If you are a content writer, you will be thinking about all of the content on the webpage or PDF, plus any SEO requirements, and how the content will be re-used on other marketing platforms.
You are doing more than just writing.
Copywriter or Content Writer
The other side to consider is that a copywriter may have skills that a content writer does not. For example, the copy that goes onto product packaging needs a certain writing skill. Likewise, writing copy for scripts and adverts needs a different set of skills. Writing for the web is not likely to give you the experience alone to cover this brief.
Most writers I know – both content and copywriters – are incredibly flexible and certainly skilled enough to tackle all writing jobs thrown at them. Yet, getting the right writer for the job matters.
Then, of course, you have writers who have particular specialisms. I write for a legal firm. And it’s not the first regulated industry I’ve worked with so I know that there are particular constraints to writing for these businesses. Although that is not my specialist subject (vegan and sustainability in case you’re asking).
You wouldn’t hire me to do your science writing – I’d be recommending you to this lovely writer. Likewise, you’d want a very specific writer for your bid writing.
What I love about working in this industry is that when a brief is not quite right for us, we’re likely to know the person who will do a brilliant job for your brief.
Right title for the right job
For me, being a content writer is more than just writing great copy.
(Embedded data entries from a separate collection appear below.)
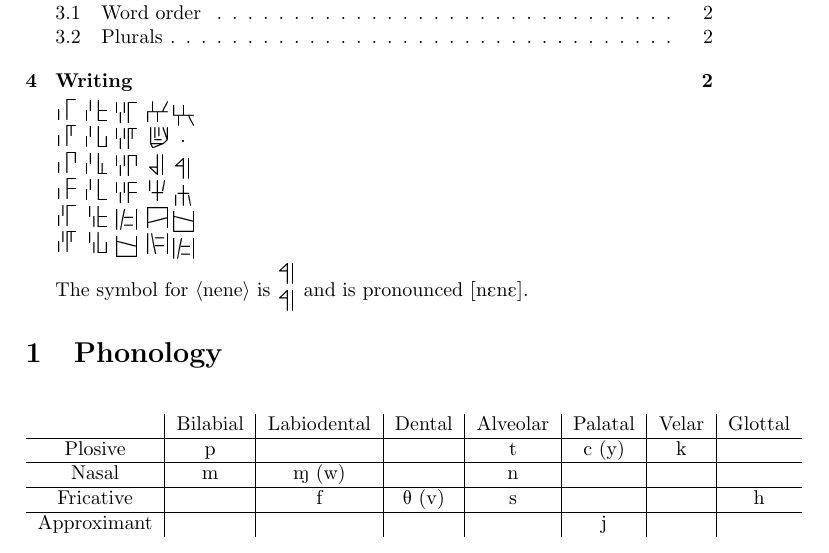
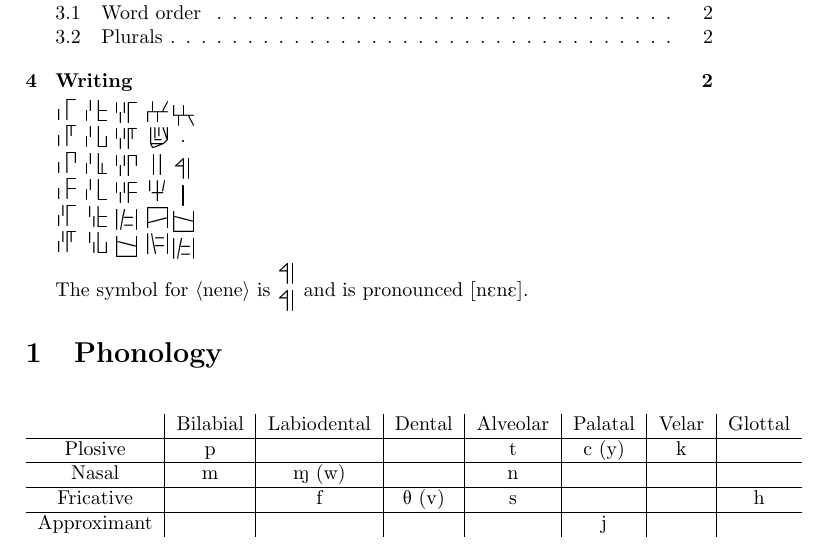
Before and after one commit to lukacslacko/metafont, a LaTeX document (proto.tex): part of page 1 of 2, cut so that both start at the same text. The pictures show the PDF file proto.pdf that the author committed with the source.

Commit message:
whatever

```diff
--- a/proto.tex
+++ b/proto.tex
@@ -49,10 +49,10 @@
 \DIGC\ \DIGD\ \DIGE\ \DIGF\ \VU\ \YOE
 }
 \UP{
-\VU\ \YOE\ \JEE\ \NE\ \MOE\ \KI\
+\VU\ \YOE\ \JEE\ {\foo .}\ \MOE\ \KI\
 }
 \DOWN{
-\KI\ \SP\ \NE\ \JEE\ \YOE\ \VU
+\KI\ \SP\ \NE\ {\foo ,}\ \YOE\ \VU
 }
 
 The symbol for \Q{nene} is \DOWN{\NE\ \NE} and is pronounced \textipa{[nEnE]}.
```
Also changed, not shown: proto.pdf, proto.tfm, 6 other files.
It is about understanding how those words work on-page and beyond.
What do you think? Is there a difference between copywriter and content writer? Let me know.